The Network Effect: How Community Building And Advocating for Others Empowers Everyone

Recently, I began a multi-part series on the importance of networking (see Part 1 and Part 2). To recap, without a network of genuine relationships, it’s impossible to reach your full potential.

The reason is simple: Talent and hard work will only take you so far. You need to cultivate relationships with people that have your back and actually care about you as a person. If you fail to create authentic connections, it’s only a matter of time before your career hits the ceiling and starts spiraling back down. No one will be looking out for you except yourself.

It’s Not All About You

Think you’re above a little schmoozing? Remember what you learned when you were a kid: It’s just not all about you.

You are not the center of the universe. There’s more to life than you. The world is full of greatly talented individuals. You won’t form great relationships with any of them if you look down on everyone you meet.

The Value Of Networking Groups

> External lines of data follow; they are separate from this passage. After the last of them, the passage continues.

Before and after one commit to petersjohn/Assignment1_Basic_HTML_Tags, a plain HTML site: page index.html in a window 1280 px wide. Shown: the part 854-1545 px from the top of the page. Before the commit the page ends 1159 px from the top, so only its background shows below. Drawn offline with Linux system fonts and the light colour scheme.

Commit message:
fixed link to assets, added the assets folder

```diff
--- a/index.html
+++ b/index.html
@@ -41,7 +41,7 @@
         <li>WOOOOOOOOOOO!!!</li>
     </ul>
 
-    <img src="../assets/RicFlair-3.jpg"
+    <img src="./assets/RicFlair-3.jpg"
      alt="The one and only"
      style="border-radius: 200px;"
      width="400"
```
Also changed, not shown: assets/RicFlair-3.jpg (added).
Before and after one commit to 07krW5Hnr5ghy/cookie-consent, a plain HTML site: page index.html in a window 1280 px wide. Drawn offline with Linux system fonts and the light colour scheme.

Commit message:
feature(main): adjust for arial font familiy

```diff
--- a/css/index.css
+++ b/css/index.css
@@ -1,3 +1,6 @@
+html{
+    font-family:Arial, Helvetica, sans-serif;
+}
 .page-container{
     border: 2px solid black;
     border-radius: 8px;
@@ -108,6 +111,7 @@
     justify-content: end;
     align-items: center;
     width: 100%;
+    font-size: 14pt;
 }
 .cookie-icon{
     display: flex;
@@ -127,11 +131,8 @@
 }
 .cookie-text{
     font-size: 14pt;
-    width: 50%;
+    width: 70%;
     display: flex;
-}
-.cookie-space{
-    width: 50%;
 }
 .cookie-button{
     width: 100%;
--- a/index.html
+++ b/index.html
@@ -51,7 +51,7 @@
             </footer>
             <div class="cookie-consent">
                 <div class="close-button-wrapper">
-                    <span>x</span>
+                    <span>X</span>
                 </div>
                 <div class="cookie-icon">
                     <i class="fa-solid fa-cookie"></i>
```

Amazing things can happen when you are not self-centered. You meet some of incredibly gifted people, hit it off, and things start to get exciting.

I get a real kick out of putting together small groups of like-minded individuals. These gatherings usually involve 15 to 20 people who can be relevant to each other in some way, shape, or form. I enjoy watching these interactions where people exchange ideas, build trust, and forge constructive partnerships. I see tremendous value being created, and largely because the participants are being authentic with each other.

These events can be incredibly fruitful, but they are not always easy to arrange. The most challenging thing about them is getting people to actually open up in the first place. Some individuals have trouble articulating their needs while others have difficulty explaining how they can be helpful. Such is life.

If you find yourself in either group, consider the following tips:

  • Always be on time and stay for the whole event. Otherwise, people will assume you are a dick.
  • Some people are introverted—and that’s okay. Try your hardest to engage, interact, and learn about your peers.
  • Seek introductions and follow ups when appropriate. Don’t spam anyone. But remember cultivating genuine relationships is how your professional life will grow.
  • Assume you are there to be helpful. Don’t be too important to be accessible.

Most people who attend networking events are there because they want to make money, manage their businesses better, and grow professionally. But many lack the skills to optimize the opportunity that these intimate gatherings present.

In my experience, approaching such occasions with an open, honest, and helpful attitude is what gets things going in the right direction.

Don’t Treat People as a Means to an End

People really dislike being viewed as a means to an end.

In the long run, no one really cares about a social climber. (Trust me, over time, it becomes incredibly easy to spot the social climber). However, people that are helpful earn gratitude, respect, and affection.

If you learn one thing from this article, let it be this: Individuals like to help other people who are helpful in return. That’s a key reason helpful people are more ultimately more successful: They create a virtuous cycle. Remember this.

Don’t be Afraid to Ask for Help

Some of the most amazing opportunities are inbound. They are ones that come looking for you. Unfortunately, those opportunities are unlikely to present themselves to you unless the people who can help you understand what you are looking for and what your needs are.

People enjoy assisting others, particularly when they know what you need help with. In fact, evidence shows one of the best ways to build or nurture a friendship is to ask someone to do you a favor; it makes that person feel needed and valued.

When you attend a networking event, make sure each and every one of the other people there know what your needs are by the time you leave. Odds are someone will offer to help out.

Advocate for Others

Helping people is important—but you need to be genuine. Don’t offer to lend a hand only so you get something in return. If you want to run your business better and grow professionally, you need to be a giver. Sooner or later, others will return the favor. Take my word for it.

Nowadays—in the era of digital professional networks and social graphs—we all have the ability to connect like-minded and complementary people with each other. There are few things in life as worthwhile as taking steps to help others reach their potential. Introduce helpful people to one another and great things will happen.

Treat Givers Right

Whatever you do, never piss off a giver. Don’t take them for granted, either.

If you can’t find it in your heart to be a giver—that’s okay. But at least appreciate those who do. Rubbing them the wrong way or abusing their generosity is a sure way to push the givers in your life away. And by that time, you’ll probably be suffering personally and professionally—without realizing it until it’s too late.

No one is forcing you to go at it on your own. The good news is you don’t have to. Include other people in your life, and lend them a hand whenever you can. They’ll scratch your back soon enough, and great things will follow.